The Evolution of the Mass Media
Mass media organizations are not part of the American political structure. Voters do not elect journalists, nor do journalists hold any formal powers or privileges (aside from those stemming from the First Amendment right to a free press). Research also shows that the mass media do not exercise direct influence over people, either officials or regular voters. Neither endorsements nor bias in news coverage sways individuals into accepting the views of reporters or publishers.
Nevertheless, media organizations (and in particular the journalistic profession) do enjoy various means of indirect influence over political decisions. They shape how Americans view candidates early in an election process and frame the terms of political debate. They focus the attention of regular Americans on particular social problems, influencing which issues politicians consider worthy of attention. And members of the bureaucracy often use news articles as an indirect means to communicate with each other or to learn what is going on in other parts of the government. For these reasons and others, the mass media are critical players in the American political system.
Mass media fall into two types: the print media of newspapers and magazines and the broadcast media of radio and television. Although most Americans got their news from newspapers and magazines in the 19th and early 20th centuries, electronic journalism, particularly TV journalism, has become dominant in the last 50 years. Today, advances in technology are blurring the distinction between the print and broadcast media. The Internet makes information available that is also published in newspapers and magazines or presented over the radio and TV. It also provides political parties and their candidates, interest groups, and individuals an outlet for their own political content.

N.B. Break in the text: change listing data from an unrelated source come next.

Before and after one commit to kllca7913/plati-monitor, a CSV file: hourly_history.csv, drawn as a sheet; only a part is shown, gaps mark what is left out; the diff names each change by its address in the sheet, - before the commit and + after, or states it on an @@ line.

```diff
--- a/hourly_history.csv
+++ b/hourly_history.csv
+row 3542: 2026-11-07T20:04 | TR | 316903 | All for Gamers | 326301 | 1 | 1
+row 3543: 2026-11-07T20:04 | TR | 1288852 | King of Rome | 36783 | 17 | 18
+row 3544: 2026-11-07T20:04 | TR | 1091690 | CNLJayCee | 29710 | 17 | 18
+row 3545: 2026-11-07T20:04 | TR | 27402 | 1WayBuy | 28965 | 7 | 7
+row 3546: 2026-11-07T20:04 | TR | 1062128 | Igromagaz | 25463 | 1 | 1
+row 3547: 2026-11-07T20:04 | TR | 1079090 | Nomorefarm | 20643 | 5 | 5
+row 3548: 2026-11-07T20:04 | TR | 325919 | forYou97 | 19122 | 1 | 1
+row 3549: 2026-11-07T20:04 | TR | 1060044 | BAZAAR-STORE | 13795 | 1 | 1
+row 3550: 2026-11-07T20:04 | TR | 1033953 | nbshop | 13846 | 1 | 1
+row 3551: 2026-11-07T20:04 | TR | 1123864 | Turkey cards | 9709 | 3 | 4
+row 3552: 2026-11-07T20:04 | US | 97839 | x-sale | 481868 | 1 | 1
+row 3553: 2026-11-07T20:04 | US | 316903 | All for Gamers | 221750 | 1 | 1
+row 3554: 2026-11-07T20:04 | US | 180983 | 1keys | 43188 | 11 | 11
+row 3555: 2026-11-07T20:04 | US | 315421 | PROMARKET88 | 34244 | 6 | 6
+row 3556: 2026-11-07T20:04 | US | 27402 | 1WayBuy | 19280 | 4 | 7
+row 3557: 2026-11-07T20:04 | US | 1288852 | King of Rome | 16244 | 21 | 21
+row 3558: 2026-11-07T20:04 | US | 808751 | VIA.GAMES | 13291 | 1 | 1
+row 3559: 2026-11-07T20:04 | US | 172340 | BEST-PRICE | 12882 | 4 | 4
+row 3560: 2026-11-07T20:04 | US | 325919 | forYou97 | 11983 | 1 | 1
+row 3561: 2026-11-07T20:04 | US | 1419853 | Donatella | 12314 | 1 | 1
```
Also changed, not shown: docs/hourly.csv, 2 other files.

Newspapers and magazines
The earliest newspapers in the United States were tied to political groups or parties. The Federalist Papers, which urged the ratification of the Constitution, were first published in New York newspapers. During George Washington's administration, the Gazette of the United States represented Alexander Hamilton and the Federalists, while the National Gazette supported Thomas Jefferson and the Democratic Republicans. The development of high-speed presses, growing literacy rates, and the invention of the telegraph led to the rise of independent, mass-circulation newspapers in the first half of the 19th century. Competition for readers and advertisers became intense, so papers increasingly emphasized the sensational side of news in the second half of that century. This style of reporting became known as yellow journalism, and the most well-known practitioner was William Randolph Hearst in his New York Journal. Its stories and reports on Cuba, particularly the explosion of the USS Maine in Havana Harbor, helped build support for the war against Spain in 1898. Although there was a decided shift to objective and balanced reporting in reaction to Hearst's style, this type of journalism continues in the tabloid press, which includes some mainstream newspapers and the "supermarket papers" such as National Enquirer and Star.
Weekly and monthly magazines like McClure's and Collier's published in-depth articles on national issues and gained a large, middle-class audience by the late 19th century. They became an outlet for the muckrakers, a group of writers whose exposés on political corruption in the cities and on the practices of the Standard Oil Company were a factor in the political reforms of the Progressive Era (1900-1920). The investigative reporting that brought the Watergate scandal to the public's attention is part of the muckraking tradition in print journalism.
Radio and television
From the 1920s through the end of World War II, radio was a popular source of news and political analysis. President Franklin Roosevelt used his radio "fireside chats" (1933-1944) to speak directly to the American people about issues facing the country. Both before and during the war, radio — particularly Edward R. Murrow's broadcasts from London — was an important source of information on developments in Europe and the Pacific. The medium has gone through a resurgence in recent years with both commercial and public (National Public Radio) all-news stations, radio talk shows, and the president's weekly radio address to the nation.
In addition to giving people news and information programming, television has allowed Americans insight into the political process and has actually become part of the process. The Democratic and Republican national conventions were televised for the first time in 1952. Dwight Eisenhower ran the first political TV ads during his campaign. It is generally believed that John Kennedy "won" the 1960 presidential debate because he looked better than Richard Nixon on television. By bringing the Vietnam War into our homes every evening, television certainly influenced the attitudes of Americans toward the conflict and increased support for withdrawal. The advent of cable and satellite TV has also provided a means for Americans to see how their government operates. In many communities, local educational stations broadcast school board and city council proceedings. Congressional hearings and debates are available on C-SPAN, while truTV covers major trials.